Segment Start: DATA EXCERPTS

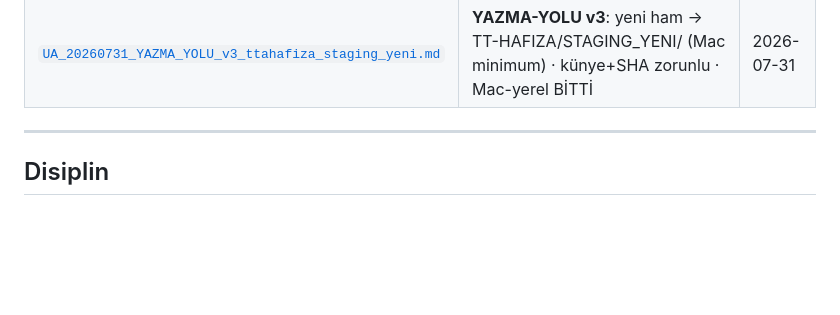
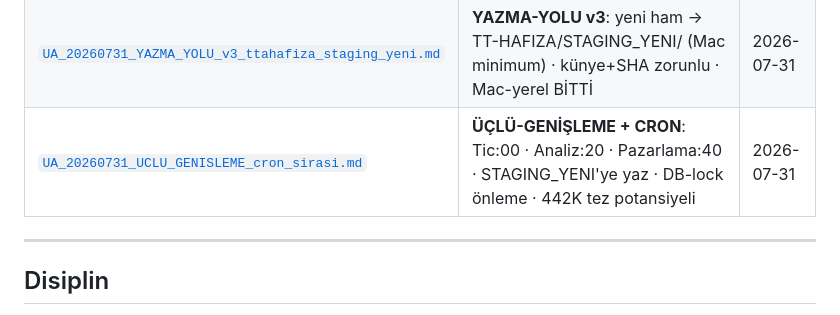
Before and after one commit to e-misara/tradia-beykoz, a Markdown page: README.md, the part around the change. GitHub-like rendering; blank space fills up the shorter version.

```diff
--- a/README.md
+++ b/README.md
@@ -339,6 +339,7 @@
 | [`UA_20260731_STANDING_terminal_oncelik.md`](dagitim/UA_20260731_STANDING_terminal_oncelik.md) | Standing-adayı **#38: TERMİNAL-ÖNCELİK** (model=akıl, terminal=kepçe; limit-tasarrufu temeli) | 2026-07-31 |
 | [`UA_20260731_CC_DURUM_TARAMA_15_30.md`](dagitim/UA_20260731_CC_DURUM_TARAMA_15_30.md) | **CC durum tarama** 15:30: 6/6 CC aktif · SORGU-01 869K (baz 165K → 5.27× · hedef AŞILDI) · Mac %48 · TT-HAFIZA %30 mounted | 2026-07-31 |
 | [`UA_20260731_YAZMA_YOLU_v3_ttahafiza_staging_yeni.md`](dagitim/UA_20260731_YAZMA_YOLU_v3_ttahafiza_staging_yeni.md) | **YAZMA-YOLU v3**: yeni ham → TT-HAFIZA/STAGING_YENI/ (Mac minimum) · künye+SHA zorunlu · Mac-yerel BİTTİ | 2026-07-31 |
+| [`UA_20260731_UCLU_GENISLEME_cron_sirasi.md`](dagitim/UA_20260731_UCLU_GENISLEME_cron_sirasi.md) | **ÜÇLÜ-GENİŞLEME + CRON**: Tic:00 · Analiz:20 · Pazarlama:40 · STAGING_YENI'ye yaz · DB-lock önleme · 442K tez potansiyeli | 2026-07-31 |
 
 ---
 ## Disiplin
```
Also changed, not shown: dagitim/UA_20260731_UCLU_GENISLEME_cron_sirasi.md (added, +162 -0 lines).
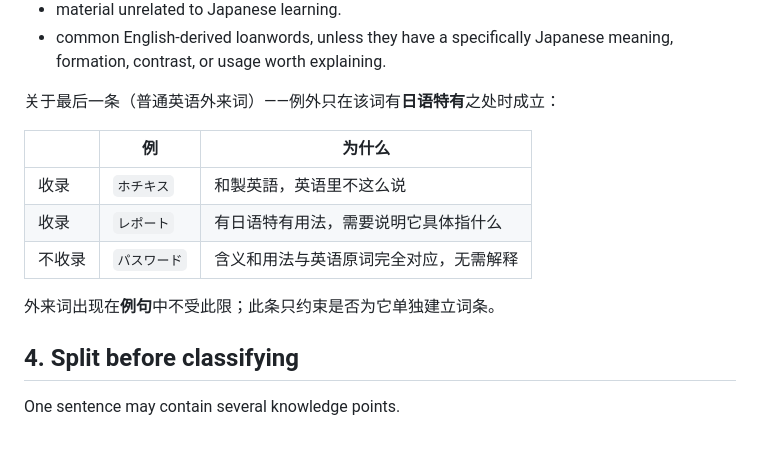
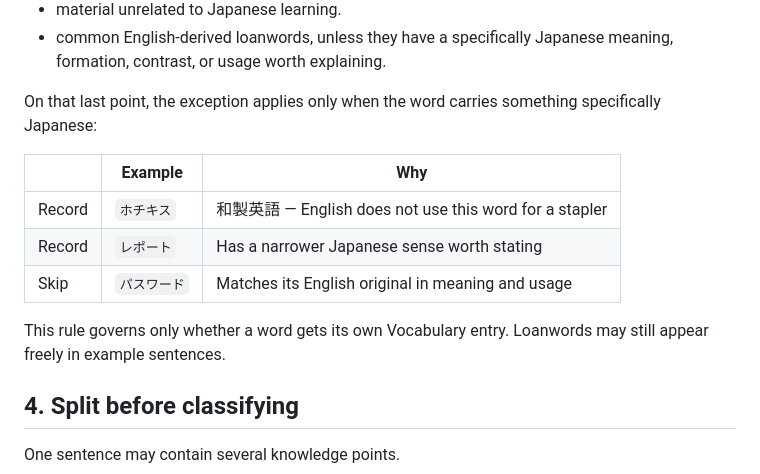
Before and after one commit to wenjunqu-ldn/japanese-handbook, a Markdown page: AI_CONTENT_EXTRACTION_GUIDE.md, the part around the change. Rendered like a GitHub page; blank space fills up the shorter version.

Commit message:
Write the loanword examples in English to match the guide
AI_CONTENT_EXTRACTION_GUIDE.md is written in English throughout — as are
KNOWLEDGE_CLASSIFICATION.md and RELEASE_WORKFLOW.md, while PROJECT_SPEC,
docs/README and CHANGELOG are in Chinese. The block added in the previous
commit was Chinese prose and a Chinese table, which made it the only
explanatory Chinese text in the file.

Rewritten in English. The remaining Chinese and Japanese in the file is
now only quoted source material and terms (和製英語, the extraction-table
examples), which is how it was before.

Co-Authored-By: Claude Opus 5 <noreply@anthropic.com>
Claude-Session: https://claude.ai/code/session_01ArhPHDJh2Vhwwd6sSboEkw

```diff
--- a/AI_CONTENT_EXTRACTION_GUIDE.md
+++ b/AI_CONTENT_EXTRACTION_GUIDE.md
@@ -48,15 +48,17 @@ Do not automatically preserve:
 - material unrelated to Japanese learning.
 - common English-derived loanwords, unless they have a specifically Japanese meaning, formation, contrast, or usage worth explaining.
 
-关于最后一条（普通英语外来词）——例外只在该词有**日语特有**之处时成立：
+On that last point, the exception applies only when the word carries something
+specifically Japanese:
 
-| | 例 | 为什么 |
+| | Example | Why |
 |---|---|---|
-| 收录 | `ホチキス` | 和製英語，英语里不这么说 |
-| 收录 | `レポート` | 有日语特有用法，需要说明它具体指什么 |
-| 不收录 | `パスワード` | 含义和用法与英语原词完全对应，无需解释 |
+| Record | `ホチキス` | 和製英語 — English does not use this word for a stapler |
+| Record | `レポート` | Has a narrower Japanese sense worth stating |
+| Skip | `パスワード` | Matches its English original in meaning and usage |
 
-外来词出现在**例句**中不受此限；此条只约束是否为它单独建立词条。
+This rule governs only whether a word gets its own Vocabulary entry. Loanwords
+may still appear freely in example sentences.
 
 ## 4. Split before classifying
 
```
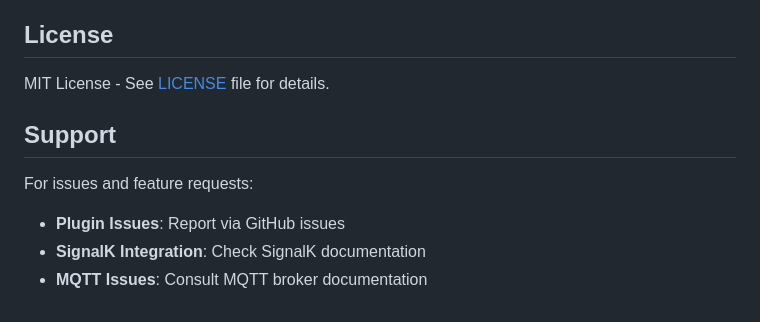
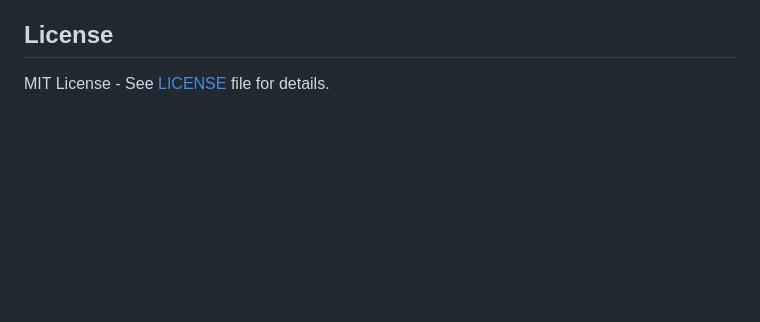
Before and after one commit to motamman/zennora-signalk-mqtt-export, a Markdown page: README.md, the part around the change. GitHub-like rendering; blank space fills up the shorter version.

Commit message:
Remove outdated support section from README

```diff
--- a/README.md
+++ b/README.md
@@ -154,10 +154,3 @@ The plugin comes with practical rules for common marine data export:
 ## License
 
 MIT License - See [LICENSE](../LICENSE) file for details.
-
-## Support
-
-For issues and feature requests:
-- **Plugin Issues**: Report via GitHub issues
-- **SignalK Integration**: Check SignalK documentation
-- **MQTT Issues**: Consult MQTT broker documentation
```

Segment End: DATA EXCERPTS

• EXERCISE PROMPT: Reproduce exactly the section above that begins at the line containing "Before and after one commit to wenjunqu-ldn/japanese-handbook, a" and ends at the line containing "AI_CONTENT_EXTRACTION_GUIDE.md is written", leaving out all other lines.

• RESULT:
Before and after one commit to wenjunqu-ldn/japanese-handbook, a Markdown page: AI_CONTENT_EXTRACTION_GUIDE.md, the part around the change. Rendered like a GitHub page; blank space fills up the shorter version.

Commit message:
Write the loanword examples in English to match the guide
AI_CONTENT_EXTRACTION_GUIDE.md is written in English throughout — as are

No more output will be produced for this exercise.